  • The Financial Action Task Force said it was disappointed that Tehran had acted on only nine out of 10 of its guidelines despite pledges to make the grade

PARIS: The international group that monitors money laundering worldwide said on Friday Iran had until February to complete reforms that would bring it into line with global norms or face consequences.
The Paris-based Financial Action Task Force said after a meeting of its members that it was disappointed that Tehran had acted on only nine out of 10 of its guidelines despite pledges to make the grade.
“We expect Iran to move swiftly to implement the commitments that it undertook at a high level so long ago,” said Marshall Billingslea, the US assistant Treasury Secretary for terrorist financing, after chairing an FATF meeting.

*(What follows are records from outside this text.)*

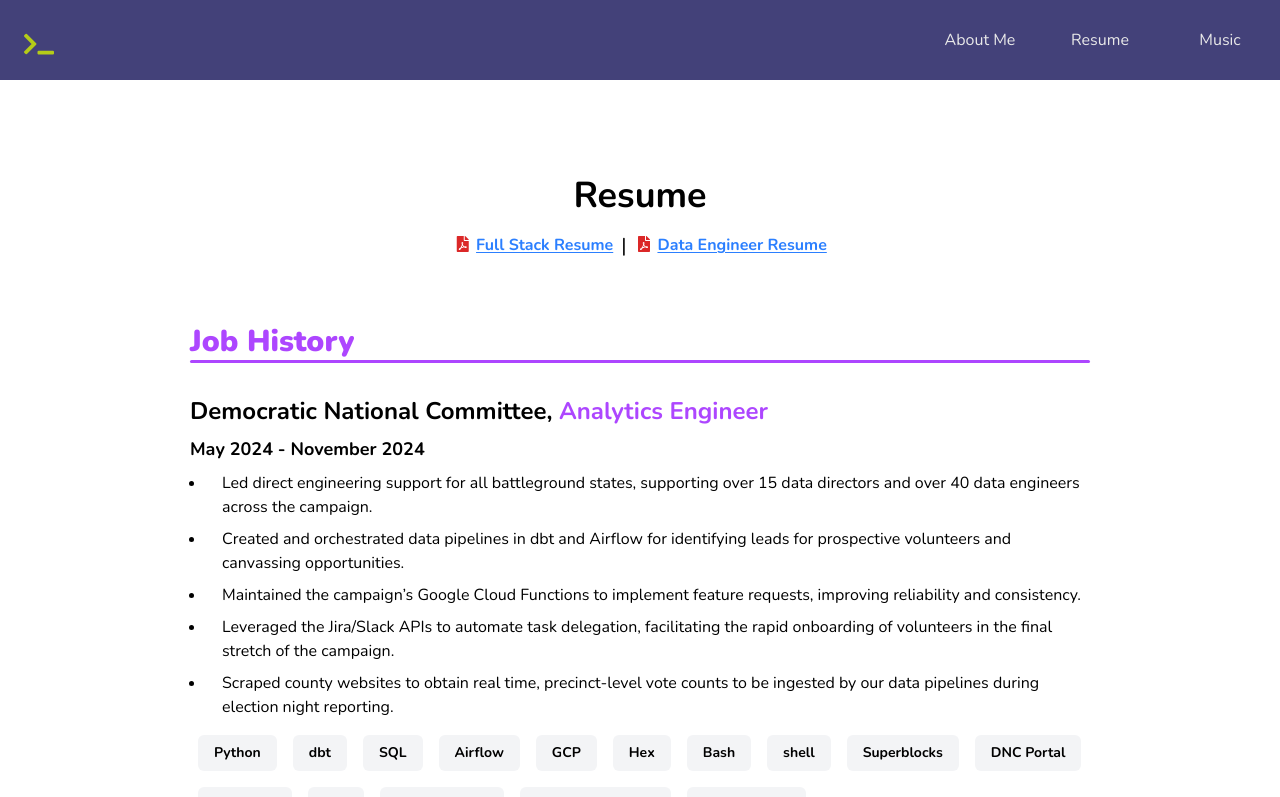
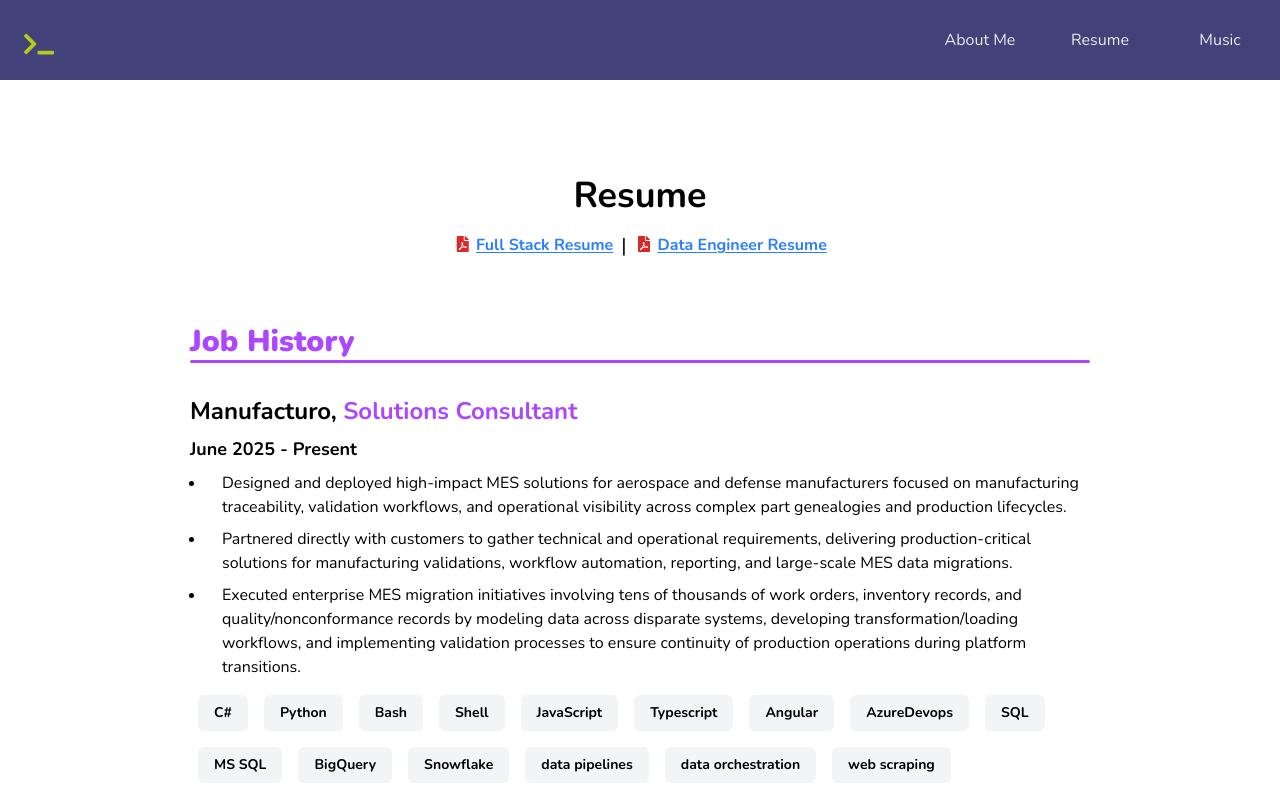
Before and after one commit to chris-av/portfolio-react, a Next.js app: page /resume in a window 1280 px wide. Shown: the top 797 px of the page. Built offline with nearby package versions, Linux system fonts and the light colour scheme.

Commit message:
add to job history

```diff
--- a/data/resume.data.ts
+++ b/data/resume.data.ts
@@ -127,6 +127,35 @@ export const freelance: Job[] = [
 
 export const jobs: Job[] = [
   {
+    id: "",
+    organization: "Manufacturo",
+    jobtitle: 'Solutions Consultant',
+    range: 'June 2025 - Present',
+    description: [
+      "Designed and deployed high-impact MES solutions for aerospace and defense manufacturers focused on manufacturing traceability, validation workflows, and operational visibility across complex part genealogies and production lifecycles.",
+      "Partnered directly with customers to gather technical and operational requirements, delivering production-critical solutions for manufacturing validations, workflow automation, reporting, and large-scale MES data migrations.",
+      "Executed enterprise MES migration initiatives involving tens of thousands of work orders, inventory records, and quality/nonconformance records by modeling data across disparate systems, developing transformation/loading workflows, and implementing validation processes to ensure continuity of production operations during platform transitions."
+    ],
+    tags: [
+      "C#",
+      "Python",
+      "Bash",
+      "Shell",
+      "JavaScript",
+      "Typescript",
+      "Angular",
+      "AzureDevops",
+      "SQL",
+      "MS SQL",
+      "BigQuery",
+      "Snowflake",
+      "data pipelines",
+      "data orchestration",
+      "web scraping",
+      "project management"
+    ]
+  },
+  {
     id: "630d165be8cd61ea3cd792513c32ec9c",
     organization: 'Democratic National Committee',
     jobtitle: 'Analytics Engineer',
```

“In line with that, we expect that it will have adopted all of these measures by February. If by February 2019 Iran has not yet done so, then we will take further steps,” he said.
In the meantime, the FATF said it had decided to continue suspending counter-measures, which can go as far as limiting or even banning transactions with a country.
Iran’s parliament approved some new measures against funding terrorism earlier this month under pressure to adopt international standards. But FATF said that it could only consider fully enacted legislation.
Members of FATF had already given Tehran until this month to bring its laws against money-laundering and funding of terrorism up to its guidelines.
Otherwise, Iran risked being returned to a blacklist of non-compliant countries that makes foreign investors and banks reluctant to deal with it.
Britain, France and Germany are trying to keep some financial channels open to Iran after the US pulled out of a 2015 nuclear deal in May and re-imposed sanctions.
Analysts say that inclusion on the FATF’s blacklist could effectively make that all but impossible.